### SOURCE MATERIAL
_ _ _ _ _ _ _
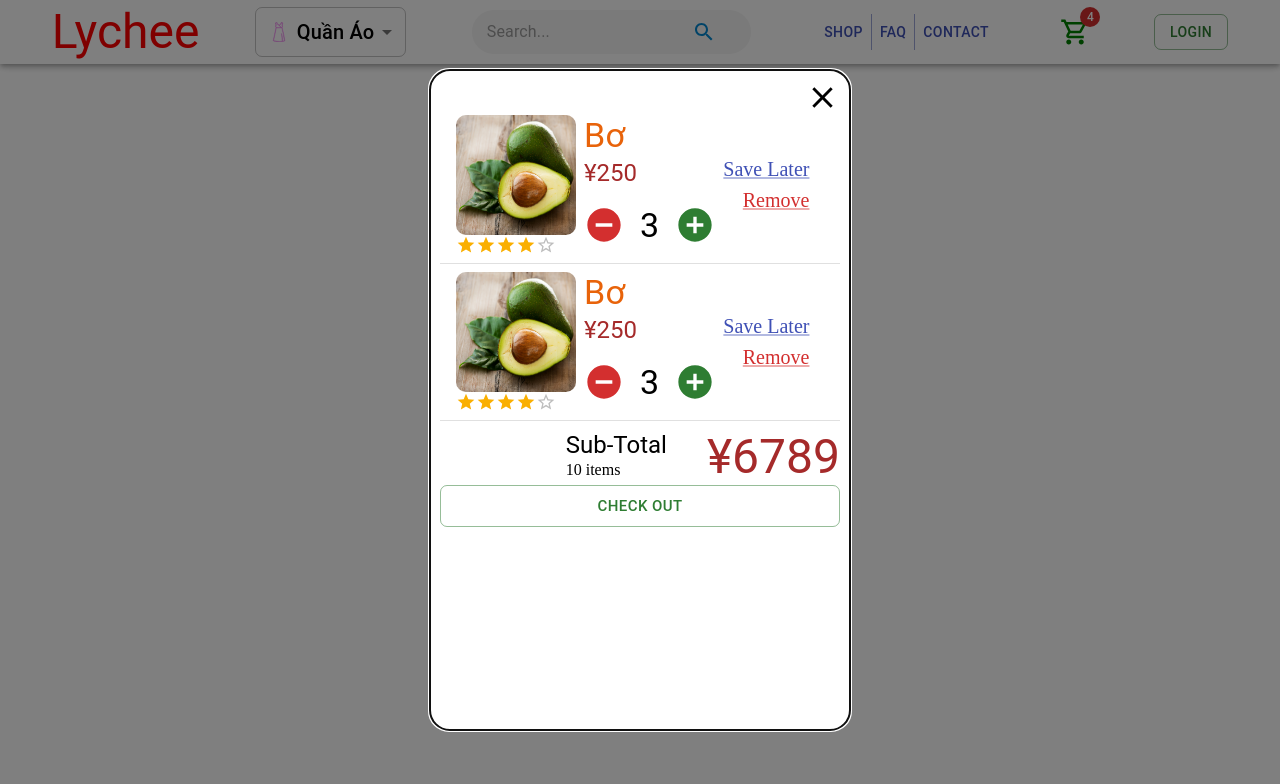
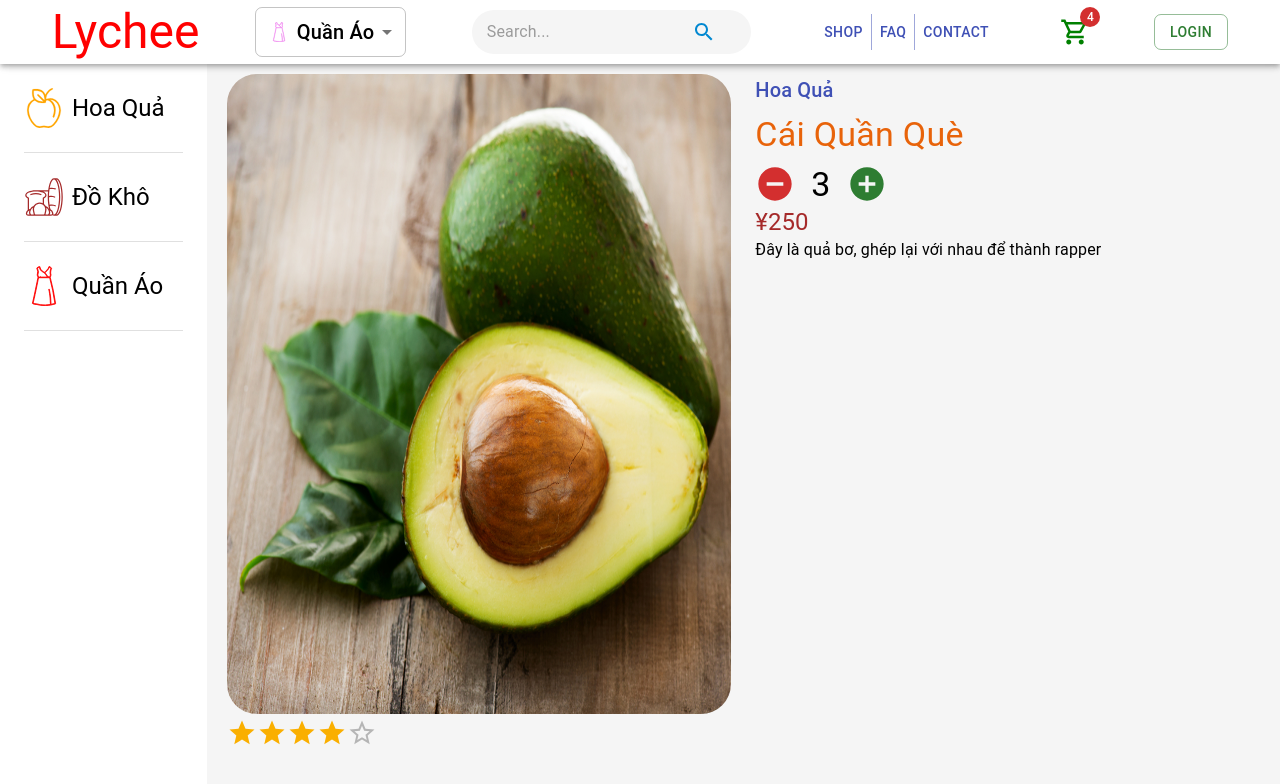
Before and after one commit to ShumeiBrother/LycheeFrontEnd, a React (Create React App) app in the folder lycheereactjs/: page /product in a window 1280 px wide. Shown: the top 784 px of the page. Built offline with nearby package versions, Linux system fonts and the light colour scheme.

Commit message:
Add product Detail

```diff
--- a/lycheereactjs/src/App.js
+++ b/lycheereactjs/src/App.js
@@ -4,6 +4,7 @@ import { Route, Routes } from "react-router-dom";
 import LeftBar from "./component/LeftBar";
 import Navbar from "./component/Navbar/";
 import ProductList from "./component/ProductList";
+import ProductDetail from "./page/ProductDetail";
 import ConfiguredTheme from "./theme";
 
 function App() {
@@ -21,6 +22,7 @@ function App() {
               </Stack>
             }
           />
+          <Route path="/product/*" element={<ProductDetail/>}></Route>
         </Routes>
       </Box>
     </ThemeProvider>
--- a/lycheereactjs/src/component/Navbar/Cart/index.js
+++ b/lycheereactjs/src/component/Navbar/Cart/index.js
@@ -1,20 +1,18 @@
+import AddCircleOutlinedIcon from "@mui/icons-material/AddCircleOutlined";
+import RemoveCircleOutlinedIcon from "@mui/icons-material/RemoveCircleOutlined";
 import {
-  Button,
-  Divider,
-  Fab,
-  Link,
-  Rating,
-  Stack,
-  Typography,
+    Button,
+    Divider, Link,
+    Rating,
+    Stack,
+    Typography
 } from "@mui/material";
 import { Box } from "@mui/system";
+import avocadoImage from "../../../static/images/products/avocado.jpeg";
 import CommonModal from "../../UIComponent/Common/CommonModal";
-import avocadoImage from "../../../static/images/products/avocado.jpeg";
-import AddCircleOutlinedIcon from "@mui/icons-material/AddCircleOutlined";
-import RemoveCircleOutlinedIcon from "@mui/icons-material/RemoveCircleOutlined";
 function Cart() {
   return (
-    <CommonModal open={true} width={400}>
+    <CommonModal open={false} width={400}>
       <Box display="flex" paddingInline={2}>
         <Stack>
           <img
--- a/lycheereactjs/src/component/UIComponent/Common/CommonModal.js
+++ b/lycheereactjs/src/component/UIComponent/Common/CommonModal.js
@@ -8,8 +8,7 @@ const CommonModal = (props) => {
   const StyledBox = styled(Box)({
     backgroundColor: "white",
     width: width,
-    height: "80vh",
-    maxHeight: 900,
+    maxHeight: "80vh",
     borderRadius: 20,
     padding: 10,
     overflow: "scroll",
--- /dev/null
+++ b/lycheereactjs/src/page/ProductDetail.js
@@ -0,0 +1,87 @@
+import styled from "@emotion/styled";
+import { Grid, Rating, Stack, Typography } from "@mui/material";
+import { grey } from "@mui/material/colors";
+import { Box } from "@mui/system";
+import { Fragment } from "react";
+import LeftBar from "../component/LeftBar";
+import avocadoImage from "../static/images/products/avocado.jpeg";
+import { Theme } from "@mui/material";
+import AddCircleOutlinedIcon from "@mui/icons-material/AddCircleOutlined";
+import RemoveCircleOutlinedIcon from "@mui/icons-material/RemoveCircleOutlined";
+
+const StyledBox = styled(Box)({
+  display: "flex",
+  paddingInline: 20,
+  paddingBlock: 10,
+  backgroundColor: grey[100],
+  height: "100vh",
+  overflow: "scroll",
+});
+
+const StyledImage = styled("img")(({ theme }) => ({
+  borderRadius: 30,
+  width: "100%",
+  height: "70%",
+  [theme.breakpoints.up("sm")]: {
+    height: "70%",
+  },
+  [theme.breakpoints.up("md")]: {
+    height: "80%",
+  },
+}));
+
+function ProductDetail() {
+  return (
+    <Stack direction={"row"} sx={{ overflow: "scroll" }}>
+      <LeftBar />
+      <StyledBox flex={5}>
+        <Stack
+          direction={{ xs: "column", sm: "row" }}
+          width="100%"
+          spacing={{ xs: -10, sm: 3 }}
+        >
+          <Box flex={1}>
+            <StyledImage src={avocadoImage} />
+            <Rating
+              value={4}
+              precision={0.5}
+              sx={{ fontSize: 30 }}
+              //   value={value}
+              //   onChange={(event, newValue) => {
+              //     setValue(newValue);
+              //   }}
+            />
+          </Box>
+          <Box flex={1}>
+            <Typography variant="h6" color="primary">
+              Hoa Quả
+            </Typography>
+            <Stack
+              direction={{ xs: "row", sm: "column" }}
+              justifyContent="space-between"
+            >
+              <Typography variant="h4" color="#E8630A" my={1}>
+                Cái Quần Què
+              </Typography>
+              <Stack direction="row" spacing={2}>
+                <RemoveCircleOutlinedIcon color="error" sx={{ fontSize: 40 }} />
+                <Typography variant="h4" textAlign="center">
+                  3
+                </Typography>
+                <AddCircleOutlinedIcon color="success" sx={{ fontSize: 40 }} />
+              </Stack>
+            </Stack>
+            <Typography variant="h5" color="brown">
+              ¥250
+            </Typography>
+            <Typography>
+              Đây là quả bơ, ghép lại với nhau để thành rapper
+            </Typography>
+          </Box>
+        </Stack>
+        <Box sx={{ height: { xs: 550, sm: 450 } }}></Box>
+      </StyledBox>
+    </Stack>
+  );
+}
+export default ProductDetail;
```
_ _ _ _ _ _ _
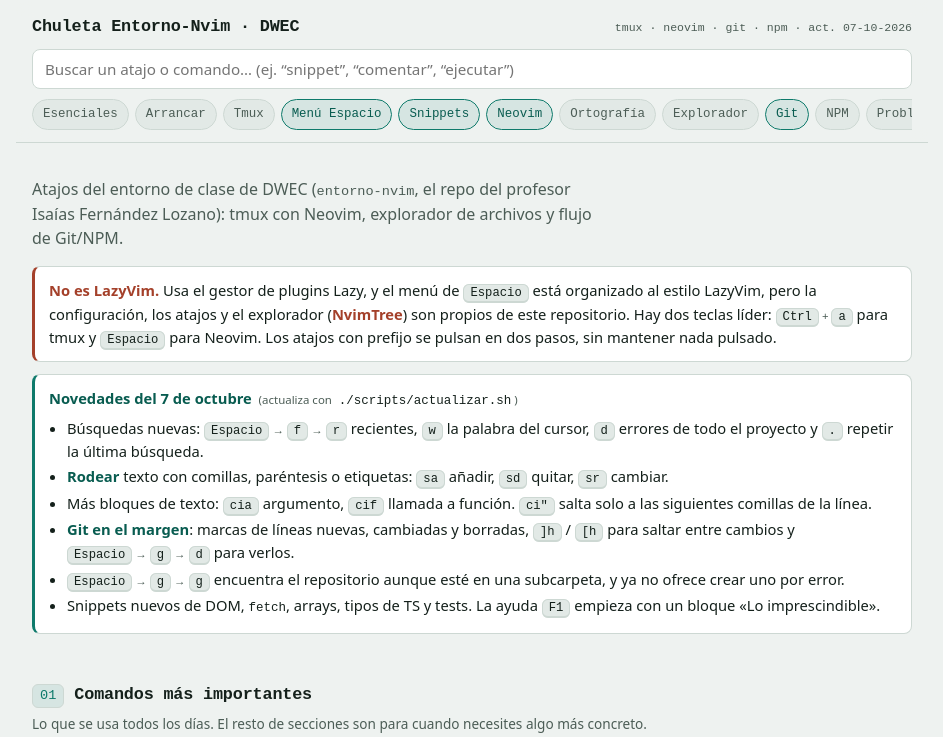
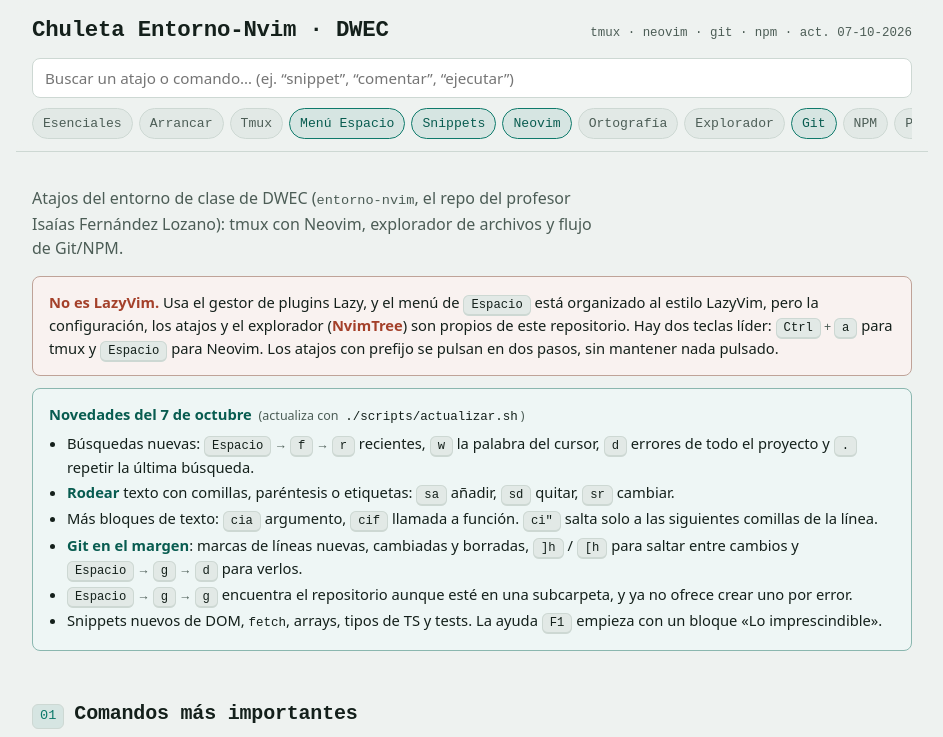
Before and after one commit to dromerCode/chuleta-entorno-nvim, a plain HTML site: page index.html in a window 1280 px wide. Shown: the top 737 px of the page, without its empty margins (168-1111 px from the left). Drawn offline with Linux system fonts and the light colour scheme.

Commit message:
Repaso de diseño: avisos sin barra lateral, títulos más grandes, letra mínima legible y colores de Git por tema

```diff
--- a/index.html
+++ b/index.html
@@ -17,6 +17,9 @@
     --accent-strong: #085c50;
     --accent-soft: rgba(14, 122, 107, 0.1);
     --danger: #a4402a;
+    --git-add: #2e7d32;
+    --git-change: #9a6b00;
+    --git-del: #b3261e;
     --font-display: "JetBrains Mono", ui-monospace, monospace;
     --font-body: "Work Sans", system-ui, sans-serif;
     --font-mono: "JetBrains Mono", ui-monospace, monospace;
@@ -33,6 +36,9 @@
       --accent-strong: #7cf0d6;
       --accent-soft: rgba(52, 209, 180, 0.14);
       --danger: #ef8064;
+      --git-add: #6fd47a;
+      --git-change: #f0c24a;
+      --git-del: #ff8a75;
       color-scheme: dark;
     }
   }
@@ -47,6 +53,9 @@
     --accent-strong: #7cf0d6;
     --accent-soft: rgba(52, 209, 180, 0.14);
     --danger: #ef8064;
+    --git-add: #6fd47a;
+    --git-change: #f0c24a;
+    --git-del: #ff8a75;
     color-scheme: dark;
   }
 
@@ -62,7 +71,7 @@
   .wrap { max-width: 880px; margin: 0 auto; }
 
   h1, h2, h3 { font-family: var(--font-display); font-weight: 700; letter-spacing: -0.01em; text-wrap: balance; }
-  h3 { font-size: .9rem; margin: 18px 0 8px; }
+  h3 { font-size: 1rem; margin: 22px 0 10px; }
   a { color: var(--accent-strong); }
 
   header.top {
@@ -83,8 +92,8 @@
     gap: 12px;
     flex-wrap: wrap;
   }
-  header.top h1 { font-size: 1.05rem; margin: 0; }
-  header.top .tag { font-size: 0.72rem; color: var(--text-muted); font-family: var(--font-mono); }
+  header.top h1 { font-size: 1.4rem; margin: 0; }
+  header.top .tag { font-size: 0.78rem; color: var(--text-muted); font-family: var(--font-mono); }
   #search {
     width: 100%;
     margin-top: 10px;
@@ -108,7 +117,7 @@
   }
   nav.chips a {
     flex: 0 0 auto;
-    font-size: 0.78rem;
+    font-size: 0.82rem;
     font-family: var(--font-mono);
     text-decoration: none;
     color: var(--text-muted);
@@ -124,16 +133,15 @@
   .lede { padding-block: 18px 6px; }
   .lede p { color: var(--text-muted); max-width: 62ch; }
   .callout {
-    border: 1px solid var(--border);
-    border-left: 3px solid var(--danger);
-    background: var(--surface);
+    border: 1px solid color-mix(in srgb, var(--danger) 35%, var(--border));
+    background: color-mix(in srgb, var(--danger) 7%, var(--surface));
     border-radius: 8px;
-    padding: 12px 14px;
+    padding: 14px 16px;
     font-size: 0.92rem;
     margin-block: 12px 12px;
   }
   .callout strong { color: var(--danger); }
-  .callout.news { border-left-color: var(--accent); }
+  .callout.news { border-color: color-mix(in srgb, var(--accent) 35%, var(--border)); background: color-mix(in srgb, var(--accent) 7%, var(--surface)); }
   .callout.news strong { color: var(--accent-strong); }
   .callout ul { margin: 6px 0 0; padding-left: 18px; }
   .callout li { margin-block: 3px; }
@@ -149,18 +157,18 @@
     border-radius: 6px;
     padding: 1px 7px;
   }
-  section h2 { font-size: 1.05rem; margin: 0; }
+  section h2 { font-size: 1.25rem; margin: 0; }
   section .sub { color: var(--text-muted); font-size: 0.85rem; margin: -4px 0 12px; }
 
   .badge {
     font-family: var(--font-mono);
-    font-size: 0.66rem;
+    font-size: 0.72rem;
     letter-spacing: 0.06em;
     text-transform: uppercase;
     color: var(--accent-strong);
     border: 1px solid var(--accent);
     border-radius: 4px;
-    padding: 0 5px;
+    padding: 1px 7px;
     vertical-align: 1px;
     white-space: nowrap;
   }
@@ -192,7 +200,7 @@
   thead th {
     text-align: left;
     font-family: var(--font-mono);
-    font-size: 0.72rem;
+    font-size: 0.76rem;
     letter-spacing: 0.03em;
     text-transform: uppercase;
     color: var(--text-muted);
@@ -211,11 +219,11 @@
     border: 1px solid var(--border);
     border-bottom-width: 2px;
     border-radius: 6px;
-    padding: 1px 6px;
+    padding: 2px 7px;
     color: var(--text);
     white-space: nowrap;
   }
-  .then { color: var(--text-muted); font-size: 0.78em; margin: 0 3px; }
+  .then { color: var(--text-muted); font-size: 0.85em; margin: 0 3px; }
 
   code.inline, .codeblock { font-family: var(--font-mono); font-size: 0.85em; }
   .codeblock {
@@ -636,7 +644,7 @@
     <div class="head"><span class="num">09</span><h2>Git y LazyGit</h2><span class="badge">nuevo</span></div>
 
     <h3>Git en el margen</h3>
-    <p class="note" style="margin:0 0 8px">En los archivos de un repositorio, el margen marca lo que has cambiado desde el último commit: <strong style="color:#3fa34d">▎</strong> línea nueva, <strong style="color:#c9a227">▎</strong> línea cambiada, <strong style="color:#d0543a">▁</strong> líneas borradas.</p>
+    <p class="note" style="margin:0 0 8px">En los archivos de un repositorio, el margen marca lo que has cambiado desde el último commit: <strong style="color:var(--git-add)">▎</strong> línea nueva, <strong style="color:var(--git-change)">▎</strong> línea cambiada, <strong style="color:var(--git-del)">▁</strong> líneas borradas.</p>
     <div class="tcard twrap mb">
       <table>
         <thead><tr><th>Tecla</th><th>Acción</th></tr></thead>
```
_ _ _ _ _ _ _
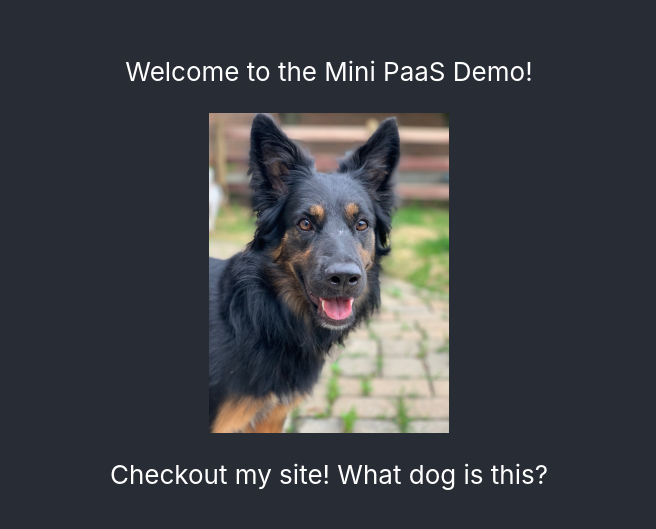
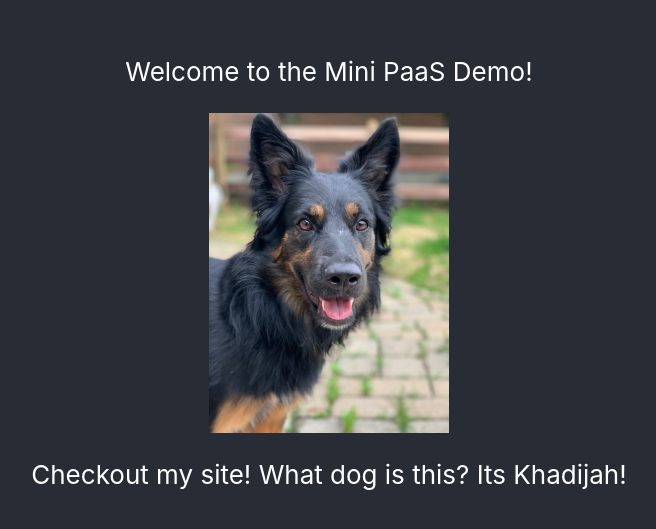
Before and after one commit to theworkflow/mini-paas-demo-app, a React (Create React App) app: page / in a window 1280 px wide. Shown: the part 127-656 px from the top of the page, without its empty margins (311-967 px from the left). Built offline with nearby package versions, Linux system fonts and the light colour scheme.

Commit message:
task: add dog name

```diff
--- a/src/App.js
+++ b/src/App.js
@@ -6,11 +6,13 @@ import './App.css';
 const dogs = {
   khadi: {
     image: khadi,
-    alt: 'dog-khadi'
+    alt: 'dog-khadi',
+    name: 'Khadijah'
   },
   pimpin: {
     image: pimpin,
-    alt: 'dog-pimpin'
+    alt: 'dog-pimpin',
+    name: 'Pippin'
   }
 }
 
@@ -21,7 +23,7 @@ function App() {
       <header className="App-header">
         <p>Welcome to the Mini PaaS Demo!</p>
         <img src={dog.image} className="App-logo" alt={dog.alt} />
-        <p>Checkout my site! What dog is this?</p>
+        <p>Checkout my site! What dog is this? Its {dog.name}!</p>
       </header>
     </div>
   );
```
_ _ _ _ _ _ _
### AIM OF THE EXERCISE
Copy out, from the data above, each line where the string "muted" is present.

### RESPONSE TO THIS TASK
-  header.top .tag { font-size: 0.72rem; color: var(--text-muted); font-family: var(--font-mono); }
+  header.top .tag { font-size: 0.78rem; color: var(--text-muted); font-family: var(--font-mono); }
     color: var(--text-muted);
   .lede p { color: var(--text-muted); max-width: 62ch; }
   section .sub { color: var(--text-muted); font-size: 0.85rem; margin: -4px 0 12px; }
     color: var(--text-muted);
-  .then { color: var(--text-muted); font-size: 0.78em; margin: 0 3px; }
+  .then { color: var(--text-muted); font-size: 0.85em; margin: 0 3px; }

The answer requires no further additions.